[Provided entries Boundary: Start]
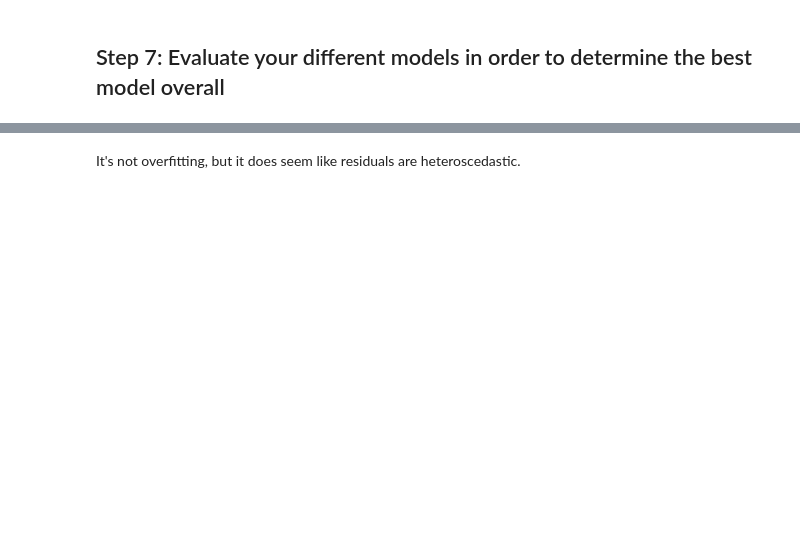
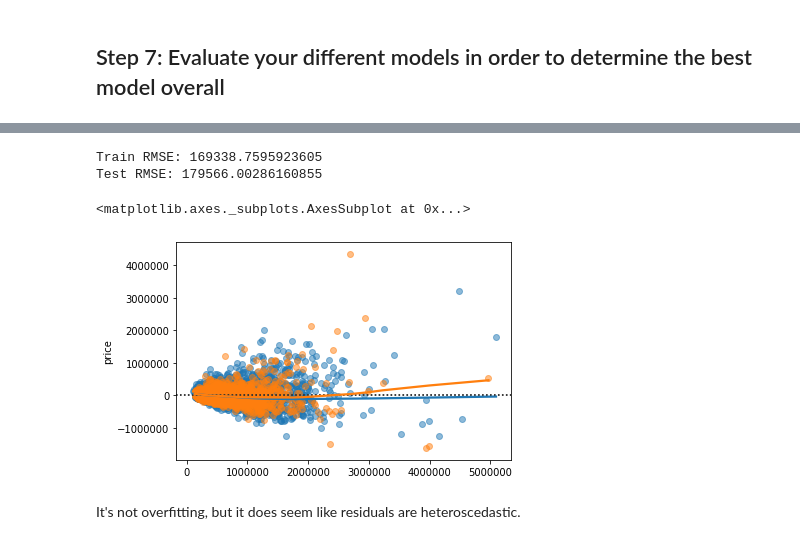
Before and after one commit to stereopickle/housing_price_bakeoff, a Jupyter notebook: Applied_practice.ipynb, the cells around one changed output, grey strips where cells are left out. Saved outputs shown, nothing was run; the diff lists cells and outputs as text; code cells hidden in the pictures; blank space fills up the shorter version.

```diff
--- a/Applied_practice.ipynb
+++ b/Applied_practice.ipynb
@@ -710,10 +733,3 @@ NormaltestResult(statistic=7312.918005694573, pvalue=0.0)
 ## Step 6: Utilize some different feature selection techniques before or in conjuction with fitting your models
 # %% [markdown]
 ### 6.1) Utilize a filter method to identify some features to remove from the model.
-# %%
-from statsmodels.stats.outliers_influence import variance_inflation_factor
-# if above 10 VIF - you should consider dropping this feature.
-vif = pd.DataFrame()
-vif["VIF Factor"] = [variance_inflation_factor(X3.values, i) for i in range(X3.shape[1])]
-vif["features"] = X3.columns
-vif.round(1)
@@ -891,3 +867,22 @@ X3c = X3[X3.columns[selector.support_]]
+# %%
+from statsmodels.stats.outliers_influence import variance_inflation_factor
+# if above 10 VIF - you should consider dropping this feature.
+
+def vif_(df_feat):
+    vif = pd.DataFrame()
+    vif["VIF Factor"] = [variance_inflation_factor(df_feat.values, i) for i in range(df_feat.shape[1])]
+    vif["features"] = df_feat.columns
+    vif.round(1)
+    return vif, vif[(vif['VIF Factor'] != np.inf) & (vif['VIF Factor'] > 10)
+              ].sort_values(by = "VIF Factor", ascending = False).features
+
+
+
+rmfeats1 = vif_(X3a)[1]
+rmfeats2 = vif_(X3b)[1]
+# %%
+X3a2 = X3a.drop(rmfeats1, axis = 1)
+X3b2 = X3b.drop(rmfeats2, axis = 1)
 # %%
 print(lin_fit(X3, y))
 print(lin_fit(X3a, y))
@@ -943,2 +920,12 @@ Test RMSE: 149102.30018689047
+# %%
+X_train, X_test, y_train, y_test, y_pred_train, y_pred_test = test_train_split(X3a2, y)
+
+sns.residplot(y_pred_train, y_train, lowess = True, scatter_kws = {'alpha':0.5})
+sns.residplot(y_pred_test, y_test, lowess = True, scatter_kws = {'alpha':0.5})
+# %% [output]
+Train RMSE: 169338.7595923605
+Test RMSE: 179566.00286160855
+<matplotlib.axes._subplots.AxesSubplot at 0x...>
+[figure, added]
 # %% [markdown]
 It's not overfitting, but it does seem like residuals are heteroscedastic.
```
Also changed, not shown: parts of 29 cells of this notebook.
[Provided entries Boundary: End]
## Exercise instructions
Report all lines in the records that include the string "RMSE".

## Written answer
@@ -943,2 +920,12 @@ Test RMSE: 149102.30018689047
+Train RMSE: 169338.7595923605
+Test RMSE: 179566.00286160855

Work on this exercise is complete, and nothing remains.